We have all been invited to various events and organizations as guests. We receive emails, letters, and phone calls from other professionals extending that invitation. But what do we actually do with that invitation? Is our ‘knee jerk’ reaction to delete the email? Throw the invitation into the recycle bin? Or decide not to return the call? How we choose handle these situations will say a lot about us, not only professionally, but personally as well.
If someone has taken the time to personally invite you somewhere (notice the word personally), it is because they think highly of you. In their opinion you are a person worth introducing to others, a person that has made an impression on them, and one that they feel would benefit from attending as a guest. If that doesn’t boost your ego and credibility, then read that sentence again.
For my BNI Chapter’s Visitor Day I sent out 35 invitations. Each included a personalized, handwritten note from myself. I was very selective with whom I extended an invitation to. It was important to me that I invite high level professionals, who exhibited leadership, credibility, and integrity, plus would compliment the existing group. With only a week to go until the event, I have only received a response from 7 of the 35 individuals indicating whether or not they would be my guest. Interesting message.
When I received the R.S.V.P. I must admit that their level of professionalism and integrity skyrocketed in my eyes. It didn’t matter whether they could attend or not, what did matter was that they took the time to read the letter and respond to me. That attention to detail and inherent sense of professionalism speaks volumes of their personal branding.
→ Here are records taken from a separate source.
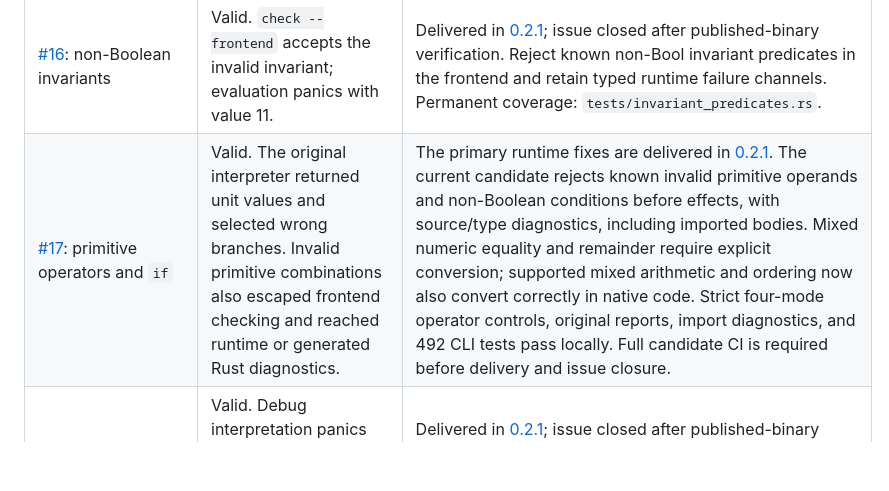
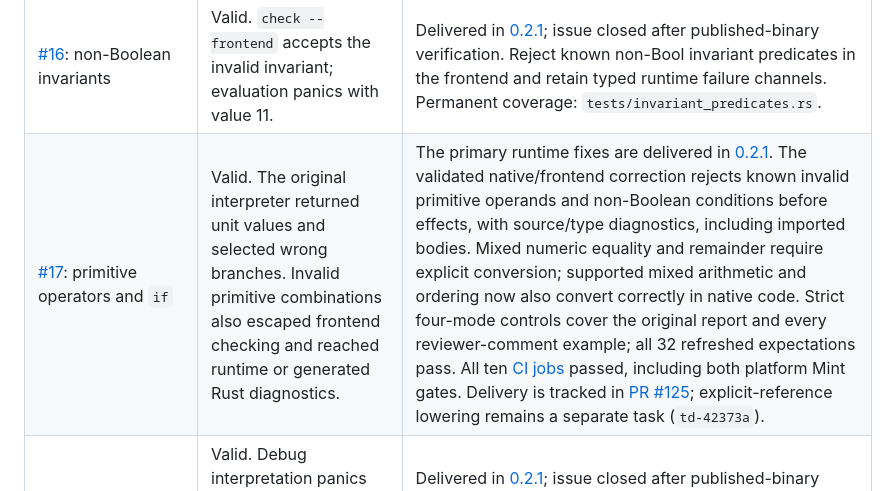
Before and after one commit to Futuruna/futuruna, a Markdown page: docs/releases/0.2.3-reviewer-triage.md, the part around the change. GitHub-like rendering; blank space fills up the shorter version.

Commit message:
docs: record full operator candidate validation

```diff
--- a/docs/releases/0.2.3-reviewer-triage.md
+++ b/docs/releases/0.2.3-reviewer-triage.md
@@ -36,7 +36,7 @@ related code, but its proposed designs still require evaluation.
 | [#14](https://github.com/Futuruna/futuruna/issues/14): goal separators | Valid. Its first printed-output reproduction passes after the wildcard fix, but the named-variable form is rejected with undefined `y`. | Current `main` passes the exact named-variable report in interpretation, full check, and native execution. Permanent coverage defends conjunction positions, independent disjunction branches, precedence, language-mode keywords, and nested ordinary Boolean expressions. Native queries retain branch-local bindings. Delivered in [PR #123](https://github.com/Futuruna/futuruna/pull/123); all ten [CI jobs](https://github.com/Futuruna/futuruna/actions/runs/36346262426) passed, including Mint and tax safeguards on both platforms. Issue closed. |
 | [#15](https://github.com/Futuruna/futuruna/issues/15): cyclic direct queries | Valid. The reported two-edge cycle aborts with stack overflow instead of returning a result or diagnostic. | Delivered: the public 0.2.1 interpreter and current `main` native backend fail explicitly at the recursion budget, with no partial result or stack overflow. The exact report passes frontend/full checking; execution reports incomplete evaluation rather than returning `false`. `tests/logic_queries.rs` covers direct/negated cycles, changing arguments and terminating calls; `tests/native_logic_queries.rs` strictly covers the original direct report and negation in both backends. The scoped guard is checked across calculation/ground errors and ordinary unwind. All ten [priority CI jobs](https://github.com/Futuruna/futuruna/actions/runs/36347826180) passed before main delivery. |
 | [#16](https://github.com/Futuruna/futuruna/issues/16): non-Boolean invariants | Valid. `check --frontend` accepts the invalid invariant; evaluation panics with value 11. | Delivered in [0.2.1](0.2.1-validation.md); issue closed after published-binary verification. Reject known non-Bool invariant predicates in the frontend and retain typed runtime failure channels. Permanent coverage: `tests/invariant_predicates.rs`. |
-| [#17](https://github.com/Futuruna/futuruna/issues/17): primitive operators and `if` | Valid. The original interpreter returned unit values and selected wrong branches. Invalid primitive combinations also escaped frontend checking and reached runtime or generated Rust diagnostics. | The primary runtime fixes are delivered in [0.2.1](0.2.1-validation.md). The current candidate rejects known invalid primitive operands and non-Boolean conditions before effects, with source/type diagnostics, including imported bodies. Mixed numeric equality and remainder require explicit conversion; supported mixed arithmetic and ordering now also convert correctly in native code. Strict four-mode operator controls, original reports, import diagnostics, and 492 CLI tests pass locally. Full candidate CI is required before delivery and issue closure. |
+| [#17](https://github.com/Futuruna/futuruna/issues/17): primitive operators and `if` | Valid. The original interpreter returned unit values and selected wrong branches. Invalid primitive combinations also escaped frontend checking and reached runtime or generated Rust diagnostics. | The primary runtime fixes are delivered in [0.2.1](0.2.1-validation.md). The validated native/frontend correction rejects known invalid primitive operands and non-Boolean conditions before effects, with source/type diagnostics, including imported bodies. Mixed numeric equality and remainder require explicit conversion; supported mixed arithmetic and ordering now also convert correctly in native code. Strict four-mode controls cover the original report and every reviewer-comment example; all 32 refreshed expectations pass. All ten [CI jobs](https://github.com/Futuruna/futuruna/actions/runs/36351940432) passed, including both platform Mint gates. Delivery is tracked in [PR #125](https://github.com/Futuruna/futuruna/pull/125); explicit-reference lowering remains a separate task (`td-42373a`). |
 | [#18](https://github.com/Futuruna/futuruna/issues/18): integer overflow | Valid. Debug interpretation panics through Rust arithmetic; native output compiled with overflow checks disabled silently wraps. | Delivered in [0.2.1](0.2.1-validation.md); issue closed after published-binary verification. Checked integer arithmetic reports overflow in interpreted and native execution, including optimized native builds. Permanent coverage: `tests/integer_arithmetic.rs`. |
 | [#19](https://github.com/Futuruna/futuruna/issues/19): zero divisors | Valid. The earlier release build prints zero for both reported undefined operations with exit 0. | Delivered in [0.2.1](0.2.1-validation.md); issue closed after published-binary verification. Integer zero divisors fail explicitly; valid zero numerators and signed arithmetic retain their values. Permanent coverage: `tests/integer_arithmetic.rs`. |
 | [#20](https://github.com/Futuruna/futuruna/issues/20): non-exhaustive matches | Valid. Frontend accepts the guarded Color and nested Option examples; two regression groups fail before the fix while complete nested cases pass. | Delivered in [0.2.1](0.2.1-validation.md); issue closed after published-binary verification. Require unguarded coverage of nested pattern rows, and fail unmatched unchecked evaluation explicitly. Permanent coverage: `tests/match_exhaustiveness.rs`. |
```
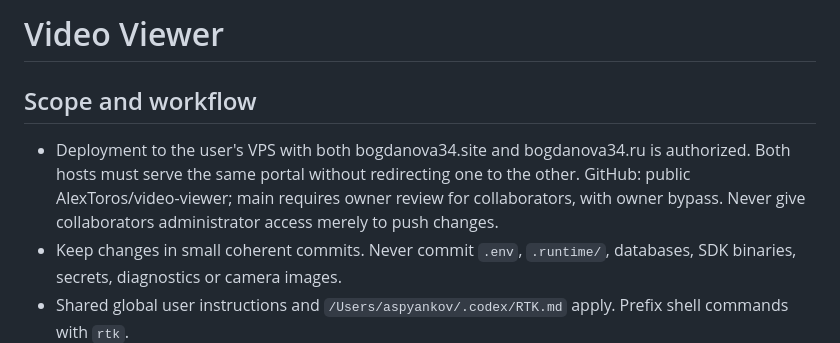
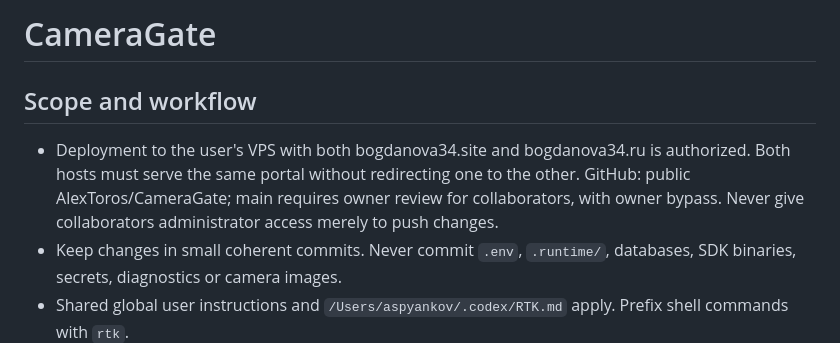
Before and after one commit to AlexToros/CameraGate, a Markdown page: AGENTS.md, the part around the change. Rendered like a GitHub page.

```diff
--- a/AGENTS.md
+++ b/AGENTS.md
@@ -1,8 +1,8 @@
-# Video Viewer
+# CameraGate
 
 ## Scope and workflow
 
-- Deployment to the user's VPS with both bogdanova34.site and bogdanova34.ru is authorized. Both hosts must serve the same portal without redirecting one to the other. GitHub: public AlexToros/video-viewer; main requires owner review for collaborators, with owner bypass. Never give collaborators administrator access merely to push changes.
+- Deployment to the user's VPS with both bogdanova34.site and bogdanova34.ru is authorized. Both hosts must serve the same portal without redirecting one to the other. GitHub: public AlexToros/CameraGate; main requires owner review for collaborators, with owner bypass. Never give collaborators administrator access merely to push changes.
 - Keep changes in small coherent commits. Never commit `.env`, `.runtime/`, databases, SDK binaries, secrets, diagnostics or camera images.
 - Shared global user instructions and `/Users/aspyankov/.codex/RTK.md` apply. Prefix shell commands with `rtk`.
 - This file holds repository architecture and implementation context as requested by the user. Temporary reports and detailed task journals belong outside git.
```
Also changed, not shown: README.md (+1 -1 lines), deployment/README.md (+1 -1 lines).
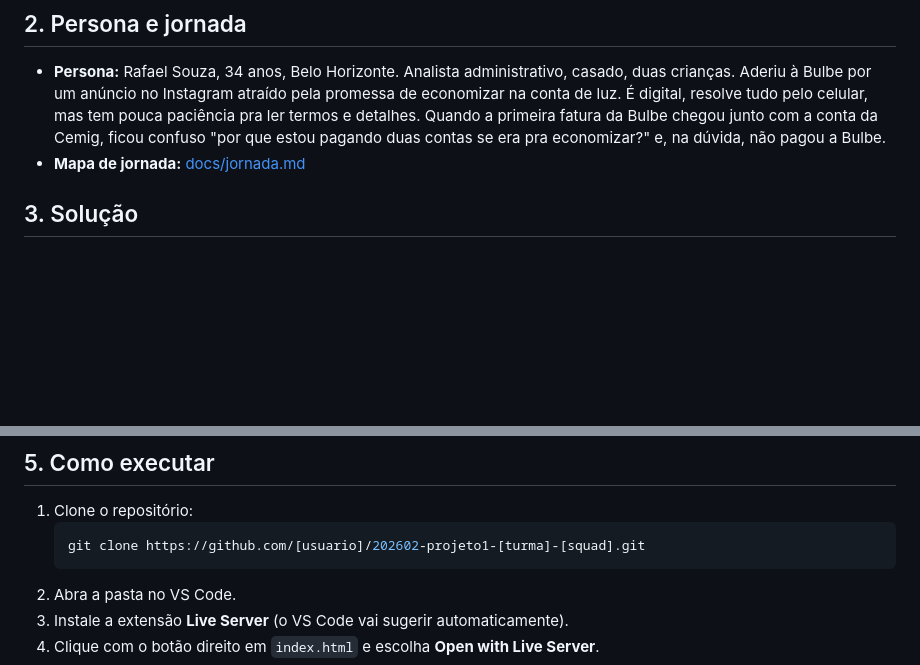
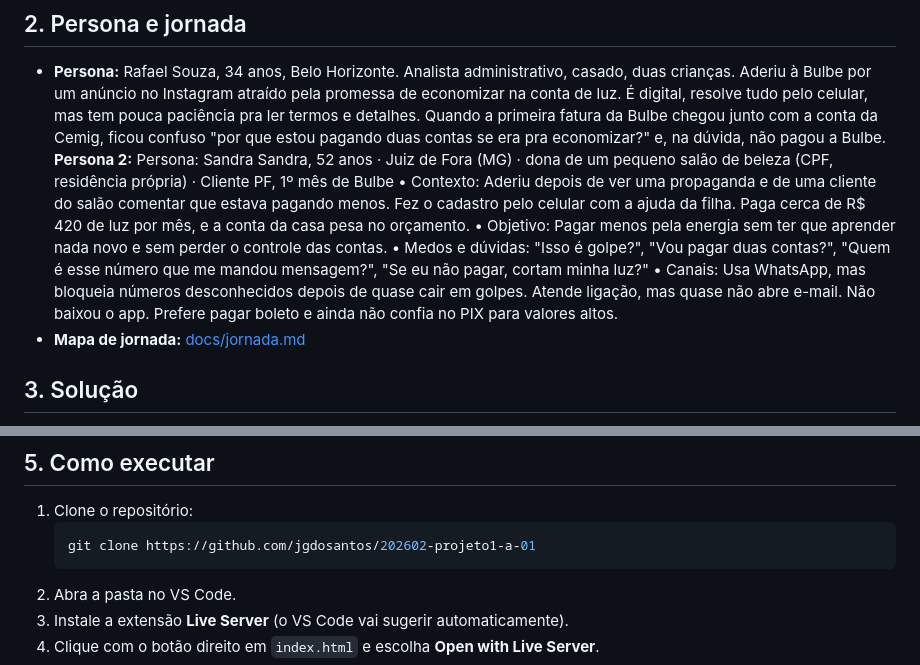
Before and after one commit to jgdosantos/202602-projeto1-a-01, a Markdown page: README.md, 2 parts joined by grey strips. GitHub-like rendering; blank space fills up the shorter version.

Commit message:
adiciona persona 2 (Sandra) e corrige link do git clone

````diff
--- a/README.md
+++ b/README.md
@@ -16,6 +16,12 @@
 ## 2. Persona e jornada
 
 - **Persona:** Rafael Souza, 34 anos, Belo Horizonte. Analista administrativo, casado, duas crianças. Aderiu à Bulbe por um anúncio no Instagram atraído pela promessa de economizar na conta de luz. É digital, resolve tudo pelo celular, mas tem pouca paciência pra ler termos e detalhes. Quando a primeira fatura da Bulbe chegou junto com a conta da Cemig, ficou confuso "por que estou pagando duas contas se era pra economizar?" e, na dúvida, não pagou a Bulbe.
+**Persona 2:** Persona: Sandra
+Sandra, 52 anos · Juiz de Fora (MG) · dona de um pequeno salão de beleza (CPF, residência própria) · Cliente PF, 1º mês de Bulbe
+	• Contexto: Aderiu depois de ver uma propaganda e de uma cliente do salão comentar que estava pagando menos. Fez o cadastro pelo celular com a ajuda da filha. Paga cerca de R$ 420 de luz por mês, e a conta da casa pesa no orçamento.
+	• Objetivo: Pagar menos pela energia sem ter que aprender nada novo e sem perder o controle das contas.
+	• Medos e dúvidas: "Isso é golpe?", "Vou pagar duas contas?", "Quem é esse número que me mandou mensagem?", "Se eu não pagar, cortam minha luz?"
+	• Canais: Usa WhatsApp, mas bloqueia números desconhecidos depois de quase cair em golpes. Atende ligação, mas quase não abre e-mail. Não baixou o app. Prefere pagar boleto e ainda não confia no PIX para valores altos.
 - **Mapa de jornada:** [docs/jornada.md](docs/jornada.md)
 
 ## 3. Solução
@@ -40,7 +46,7 @@
 
 1. Clone o repositório:
    ```bash
-   git clone https://github.com/[usuario]/202602-projeto1-[turma]-[squad].git
+   git clone https://github.com/jgdosantos/202602-projeto1-a-01
    ```
 2. Abra a pasta no VS Code.
 3. Instale a extensão **Live Server** (o VS Code vai sugerir automaticamente).
````
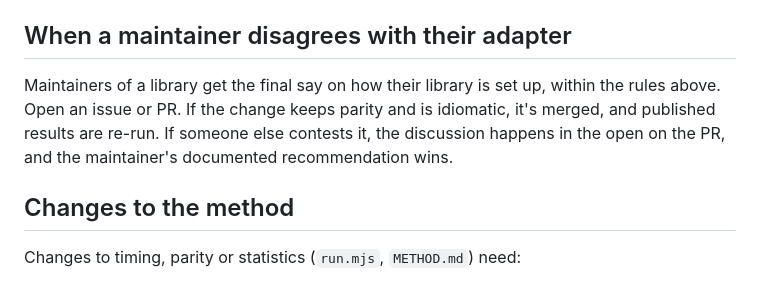
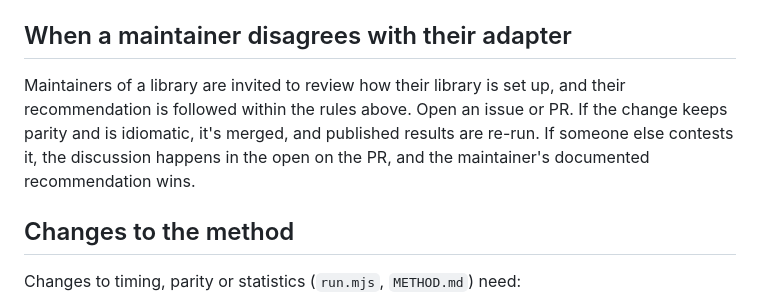
Before and after one commit to debuffjp/2dbench, a Markdown page: CONTRIBUTING.md, the part around the change. Rendered like a GitHub page.

```diff
--- a/CONTRIBUTING.md
+++ b/CONTRIBUTING.md
@@ -22,7 +22,7 @@ An adapter must:
 
 ## When a maintainer disagrees with their adapter
 
-Maintainers of a library get the final say on how their library is set up, within the rules above. Open an issue or PR. If the change keeps parity and is idiomatic, it's merged, and published results are re-run. If someone else contests it, the discussion happens in the open on the PR, and the maintainer's documented recommendation wins.
+Maintainers of a library are invited to review how their library is set up, and their recommendation is followed within the rules above. Open an issue or PR. If the change keeps parity and is idiomatic, it's merged, and published results are re-run. If someone else contests it, the discussion happens in the open on the PR, and the maintainer's documented recommendation wins.
 
 ## Changes to the method
 
```
Also changed, not shown: METHOD.md (+1 -1 lines), README.md (+2 -2 lines).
I think the lesson learned here is – how we choose acknowledge others will determine how people continue to view us professionally. Courtesy is key with a true professional. With all the work we invest each day to build our book of business, it validates and amplifies our success if others notice it. Being top of mind to others is a compliment. Shouldn’t we treat an R.S.V.P. as such?
Keep it personal.